HONG KONG (AFP)- Macau gambling tycoon Stanley Ho will step down from his flagship casino empire SJM Holdings, the company said late on Thursday (April 12), as the 96-year-old magnate hands over the reins to his daughter.
Known as the "godfather" of Macau casinos, Mr Ho has been instrumental in turning the former Portuguese colony on China's southern coast into a gambling boomtown, with gaming revenue surpassing Las Vegas.
His retirement will take effect on June 12 at the end of SJM's annual general meeting, after which he will take on the new title of "chairman emeritus", the company said.
Daisy Ho, his daughter, will take over as chairman and executive director, while his fourth wife Angela Leong and Timothy Fok, son of Stanley Ho's former business partner Henry Fok, will be appointed co-chairmen and executive directors.
Gaming revenues in Macau were hit hard by a corruption crackdown launched by China's President Xi Jinping in 2012, but SJM is trying to lure visitors back to Macau with the sprawling new Grand Lisboa Palace complex, reportedly due to open in 2019.
Mr Ho is the great-nephew of one of Asia's first tycoons, Robert Hotung, who was among Hong Kong's wealthiest individuals at the turn of the 20th century.

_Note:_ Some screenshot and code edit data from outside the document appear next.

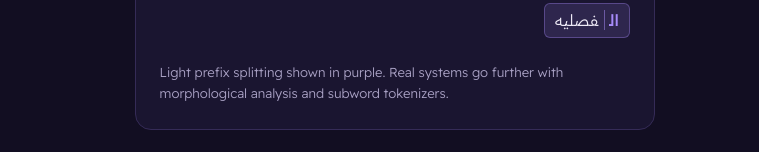
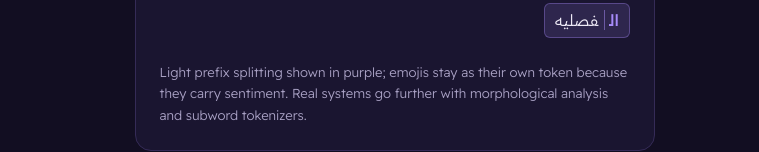
Before and after one commit to joudalbaiti/joudalbaiti.github.io, a plain HTML site: page index.html in a window 1280 px wide. Shown: the part 821-973 px from the top of the page, 521-1280 px from the left. Drawn offline with Linux system fonts and the light colour scheme.

Commit message:
Keep emojis as sentiment tokens in the Arabic cleaning demo

```diff
--- a/index.html
+++ b/index.html
@@ -109,6 +109,7 @@ html[data-lang="ar"] .role{max-width:20ch;line-height:1.45}
 .stage.show{opacity:1;transform:none;transition:opacity .35s ease,transform .35s ease}
 .tokens{direction:rtl;display:flex;flex-wrap:wrap;gap:6px;margin-top:6px}
 .tok{font-size:16px;padding:3px 10px;border-radius:var(--radius-s);background:var(--teal-soft);color:var(--text);border:1px solid rgba(167,139,250,.35)}
+.tok.emo{background:var(--saffron-soft);border-color:rgba(227,178,60,.45)}
 .tok .pre{color:var(--teal);font-weight:500;padding-inline-end:5px;margin-inline-end:5px;border-inline-end:1px solid rgba(167,139,250,.5)}
 .lab .foot{margin:14px 0 0;font-size:13px;color:var(--muted)}
 
@@ -275,8 +276,8 @@ html[data-lang="ar"] body{font-size:17.5px;line-height:1.85}
       <textarea id="src" rows="2" lang="ar" spellcheck="false"></textarea>
       <ol class="stages" id="stages" aria-live="polite"></ol>
       <p class="foot">
-        <span data-l="en">Light prefix splitting shown in purple. Real systems go further with morphological analysis and subword tokenizers.</span>
-        <span data-l="ar">السوابق المفصولة باللون البنفسجي. الأنظمة الفعلية تتعمق أكثر بالتحليل الصرفي ومقطِّعات الوحدات الجزئية.</span>
+        <span data-l="en">Light prefix splitting shown in purple; emojis stay as their own token because they carry sentiment. Real systems go further with morphological analysis and subword tokenizers.</span>
+        <span data-l="ar">السوابق المفصولة باللون البنفسجي، والإيموجي يبقى وحدة مستقلة لأنه يحمل مشاعر. الأنظمة الفعلية تتعمق أكثر بالتحليل الصرفي ومقطِّعات الوحدات الجزئية.</span>
       </p>
     </div>
   </div>
@@ -659,9 +660,10 @@ html[data-lang="ar"] body{font-size:17.5px;line-height:1.85}
     }
     steps.push({html:h3,n:n3});
     // 4 tokens with light prefix split
-    var toks=clean3.match(/[\p{L}\p{N}]+/gu)||[];
+    var toks=clean3.match(/[\p{L}\p{N}]+|\p{Extended_Pictographic}(?:\p{Emoji_Modifier}|\uFE0F|\u200D\p{Extended_Pictographic})*/gu)||[];
     var PRE=['وال','بال','فال','كال','لل','ال'];
     var th='<div class="tokens">'+toks.map(function(t){
+      if(/\p{Extended_Pictographic}/u.test(t)) return '<span class="tok emo">'+t+'</span>';
       for(var p=0;p<PRE.length;p++){
         if(t.indexOf(PRE[p])===0&&t.length-PRE[p].length>=2){
           return '<span class="tok"><span class="pre">'+PRE[p]+'</span>'+esc(t.slice(PRE[p].length))+'</span>';
```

He made his fortune smuggling luxury goods into China from Macau during World War II, before securing the only gaming licence in the then-Portuguese colony in 1962.
The billionaire monopolised the gaming industry until 2002, when the government introduced foreign investors, sparking a boom which saw casino takings contribute around 80 per cent of the city's annual revenue.
He stepped down as chairman from his Hong Kong-based conglomerate Shun Tak Holdings last year with his daughter Pansy Ho succeeding him.
A flamboyant entrepreneur, Mr Ho first married in 1942 but has subsequently had three other partners, though it is unclear whether or not he married all the women he called wives.
The keen ballroom dancer cultivated a playboy lifestyle, fathering at least 17 children, one of whom, Lawrence, runs rival casino and hotel operator Melco Crown in Macau.